Giant Schnauzer

Giant Schnauzer

Giant Schnauzer


The Giant Schnauzer originated in Germany as cattle dogs. They were so good at herding it didn't take them long to become sheepherders as well as companions and guardians. They may be a bit rare in the United States at the moment they are starting to see a gain in popularity that will make them fairly common in the coming years.


This breed requires a large amount of exercise and they thrive on family play sessions and work. The Giant Schnauzer needs plenty of room to run and play, so small apartments are not a good idea for them. You will find that you spend almost as much time playing with them as you do caring for them and grooming them, but they will repay your attention with loyalty and companionship.


Because of the Giant Schnauzer's thick coat, they require a large amount of maintenance when it comes to grooming. They need to be brushed weekly to keep them free of tangles and should be professionally clipped at least four times a year. The hair around their ears and eyes should be trimmed regularly as well as keeping their whiskers cleaned after they eat. They are prone to hip dysplasia, cancer, epilepsy, and bloating.
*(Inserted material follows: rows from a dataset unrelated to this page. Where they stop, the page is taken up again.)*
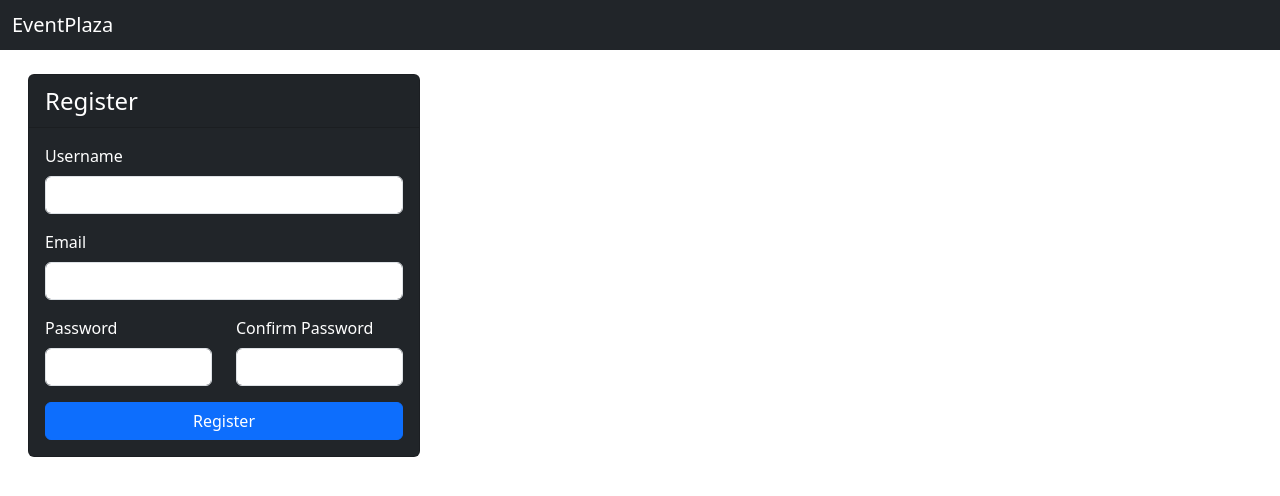
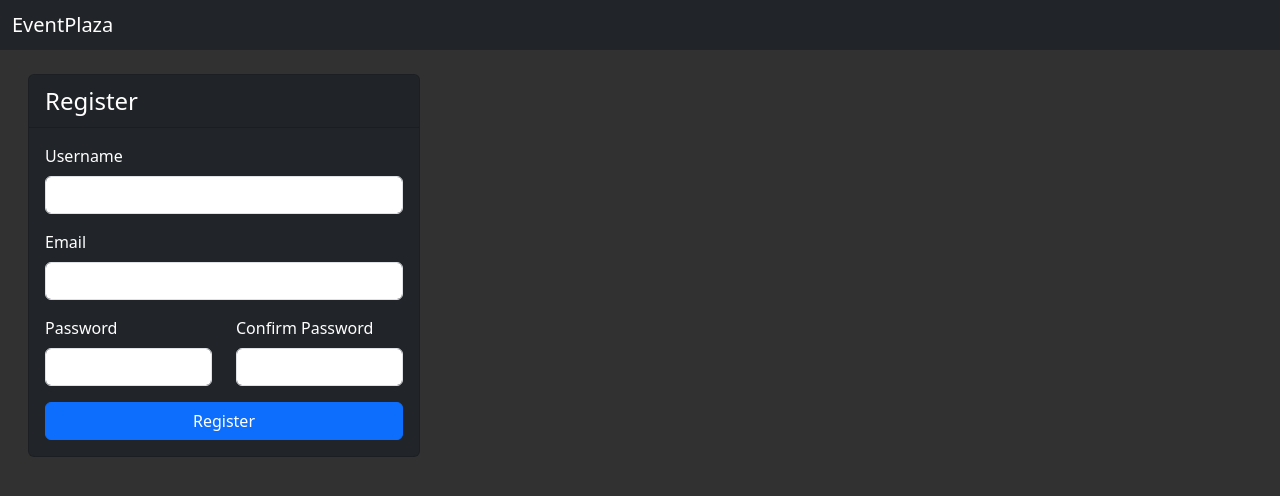
Before and after one commit to zHenriqueGN/EventPlaza, a Django app: page /authentication/register/ in a window 1280 px wide. Shown: the top 496 px of the page. Run offline with Django 4.2, Linux system fonts and the light colour scheme.

Commit message:
feat: set a backgroud base color

```diff
--- a/templates/bases/base.html
+++ b/templates/bases/base.html
@@ -12,7 +12,7 @@
   {% block "head" %}{% endblock %}
 </head>
 
-<body>
+<body style="background-color: rgb(49, 49, 49);">
   {% include "fragments/navbar.html" %}
   {% block "body" %}{% endblock %}
   <script src="https://cdn.jsdelivr.net/npm/bootstrap@5.3.0/dist/js/bootstrap.bundle.min.js"
```
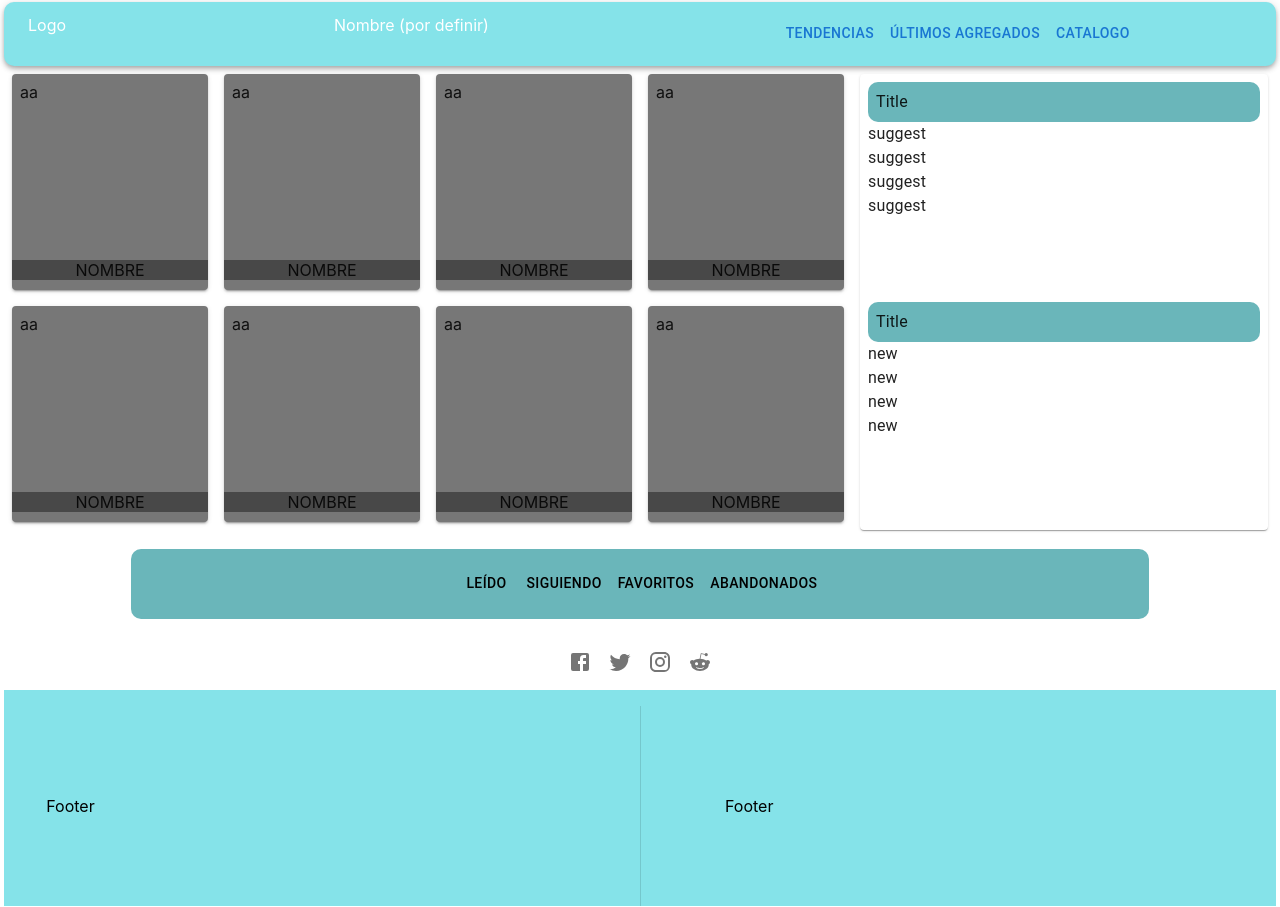
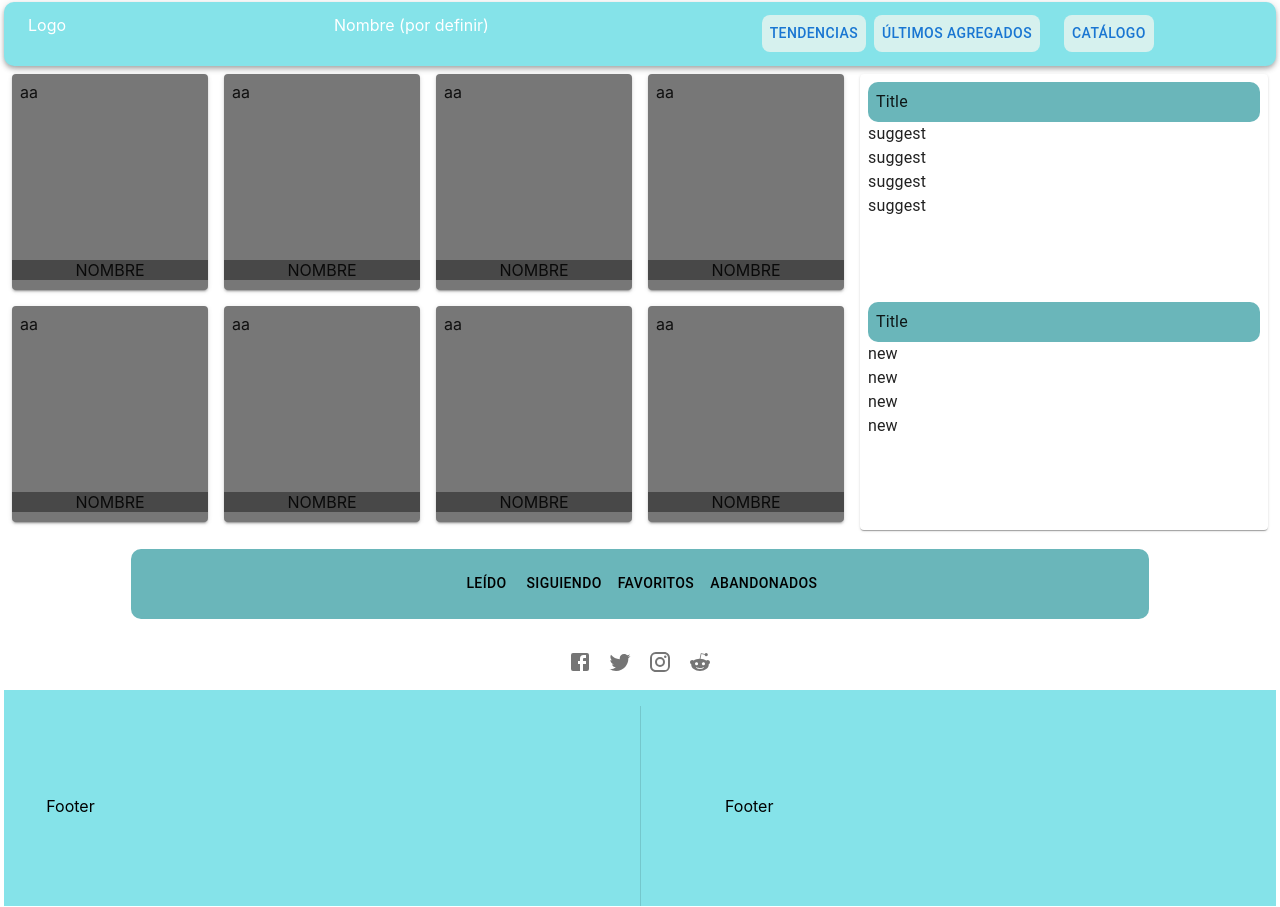
Before and after one commit to velasquezgalejandro/FirstProject, a React (Create React App) app: page / in a window 1280 px wide. Built offline with nearby package versions, Linux system fonts and the light colour scheme.

Commit message:
buttones de navbar funcionales

```diff
--- a/src/App.js
+++ b/src/App.js
@@ -2,14 +2,14 @@ import React from 'react';
 import { BrowserRouter as Router, Routes, Route } from 'react-router-dom';
 
 import Home from './Frontend/Home';
+import Catalogo from './Frontend/Catalogo';
 
 function App() {
   return (
     <Router>
       <Routes>
-        {/* <Route  path="/" component={<Home />} > */}
         <Route path="/" element={<Home />} exact />
-        {/* </Route> */}
+        <Route path="/catalogo" element={<Catalogo />} exact />
       </Routes>
     </Router>
   );
--- /dev/null
+++ b/src/Frontend/Catalogo.js
@@ -0,0 +1,7 @@
+import React from 'react';
+import Box from '@mui/material/Box';
+const Catalogo = () => {
+  return <Box>Catalogo</Box>;
+};
+
+export default Catalogo;
--- a/src/Frontend/Navbar.jsx
+++ b/src/Frontend/Navbar.jsx
@@ -4,8 +4,19 @@ import Grid from '@mui/material/Grid';
 import Box from '@mui/material/Box';
 import Button from '@mui/material/Button';
 import Toolbar from '@mui/material/Toolbar';
+import { Link } from 'react-router-dom';
 
 const Navbar = () => {
+  const linkCss = { textDecoration: 'none' };
+
+  const cssButtons = {
+    bgcolor: '#D6F1EE',
+    borderRadius: 2,
+    textDecoration: 'none',
+    mr: 1,
+    ':hover': { bgcolor: '#1BAAD6', color: 'black' },
+  };
+
   return (
     <Grid sx={{ flexGrow: 1 }}>
       <AppBar
@@ -24,12 +35,18 @@ const Navbar = () => {
             >
               Nombre (por definir)
               <Box>
-                <Button>Tendencias </Button>
-                <Button>Últimos agregados</Button>
+                <Link to={'/tendencias'} style={linkCss}>
+                  <Button sx={cssButtons}>Tendencias </Button>
+                </Link>
+                <Link to={'/ultimos-agregados'} style={linkCss}>
+                  <Button sx={cssButtons}>Últimos agregados</Button>
+                </Link>
               </Box>
             </Grid>
             <Grid xs={2} item>
-              <Button>Catalogo</Button>
+              <Link to={'/catalogo'} style={linkCss}>
+                <Button sx={{ ...cssButtons, ml: 2 }}>Catálogo</Button>
+              </Link>
             </Grid>
           </Grid>
         </Toolbar>
```
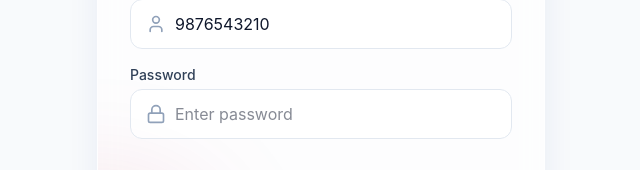
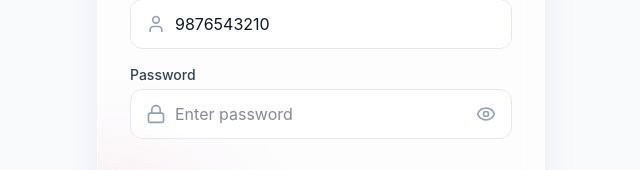
Before and after one commit to featherwhitesolution/chicken-vypar-pos, a React (Vite) app: page / in a window 1280 px wide. Shown: the part 442-612 px from the top of the page, without its empty margins (319-959 px from the left). Built offline with nearby package versions, Linux system fonts and the light colour scheme.

Commit message:
Add password visibility eye toggle

```diff
--- a/src/Login.jsx
+++ b/src/Login.jsx
@@ -1,5 +1,5 @@
 import React, { useState } from 'react';
-import { Store, Tractor, Building2, User, Lock, ArrowRight, Shield, Smartphone } from 'lucide-react';
+import { Store, Tractor, Building2, User, Lock, ArrowRight, Shield, Smartphone, Eye, EyeOff } from 'lucide-react';
 import { supabase } from './supabase';
 
 export default function Login({ onLogin }) {
@@ -11,6 +11,7 @@
   const [otpValue, setOtpValue] = useState('');
   const [isSendingOtp, setIsSendingOtp] = useState(false);
   const [isVerifyingStaff, setIsVerifyingStaff] = useState(false);
+  const [showPassword, setShowPassword] = useState(false);
 
   const handleLogin = (e) => {
     e.preventDefault();
@@ -134,6 +135,7 @@
                     setLoginMethod('password');
                     setOtpSent(false);
                     setOtpValue('');
+                    setShowPassword(false);
                     if (r.id === 'Retailer') {
                       setUsername('9876543210');
                     } else {
@@ -216,13 +218,20 @@
                       <Lock className="h-5 w-5 text-slate-400 group-focus-within:text-primary-500 transition-colors" />
                     </div>
                     <input
-                      type="password"
+                      type={showPassword ? "text" : "password"}
                       maxLength={role === 'Staff' ? "6" : undefined}
                       value={password}
                       onChange={(e) => setPassword(role === 'Staff' ? e.target.value.replace(/\D/g, '') : e.target.value)}
-                      className="block w-full pl-11 pr-4 py-3 border border-slate-200 dark:border-slate-700 rounded-xl bg-white/70 dark:bg-slate-900/70 text-slate-900 dark:text-white focus:ring-2 focus:ring-primary-500 focus:border-primary-500 transition-all outline-none"
+                      className="block w-full pl-11 pr-12 py-3 border border-slate-200 dark:border-slate-700 rounded-xl bg-white/70 dark:bg-slate-900/70 text-slate-900 dark:text-white focus:ring-2 focus:ring-primary-500 focus:border-primary-500 transition-all outline-none"
                       placeholder={role === 'Staff' ? 'Enter PIN Passcode (e.g. 1234)' : 'Enter password'}
                     />
+                    <button
+                      type="button"
+                      onClick={() => setShowPassword(!showPassword)}
+                      className="absolute inset-y-0 right-0 pr-4 flex items-center text-slate-400 hover:text-slate-600 dark:hover:text-slate-200 transition-colors"
+                    >
+                      {showPassword ? <EyeOff className="h-5 w-5" /> : <Eye className="h-5 w-5" />}
+                    </button>
                   </div>
                 </div>
               )}
@@ -236,6 +245,7 @@
                     setLoginMethod(loginMethod === 'password' ? 'otp' : 'password');
                     setOtpSent(false);
                     setOtpValue('');
+                    setShowPassword(false);
                   }}
                   className="text-xs text-primary-600 dark:text-primary-400 font-bold hover:underline tracking-wide transition-all"
                 >
```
This is a large and powerful breed that is full of elegance and very independent. The Giant Schnauzer is one of the hardiest breeds that can handle the harshest of weather. They are extremely trustworthy and loyal to their family, which makes them good as guardians for your home. They are courageous and determined bringing a bit of pride to their family line.


The Giant Schnauzer has thick wiry hair for their top coat and a dense soft fur for the undercoat. They have longer hair around their muzzles, which forms the notorious beard that all schnauzers have and requires trimming on a regular basis as well as cleaning. They shed little or no hair at all, and their coats come in black or salt and pepper in appearance.


The Giant Schnauzer thrives on human attention and companionship and, because of this, they are very protective and loving of their families however, they do not do well if left alone for too long. Because they are a little high maintenance, the Giant Schnauzer is not recommended for the novice dog owner or families that are not at home throughout the day. They will get along with older, well behaved children but not with other household animals.


The Giant Schnauzer requires early obedience training and socialization as they are a very dominant breed. Because they are such a dominant breed, they require a dominant owner that isn't afraid to take charge. They are easy to housetrain and respond well to respect, firmness, and positive reinforcement. They work out well as police dogs, in therapy, and obedience.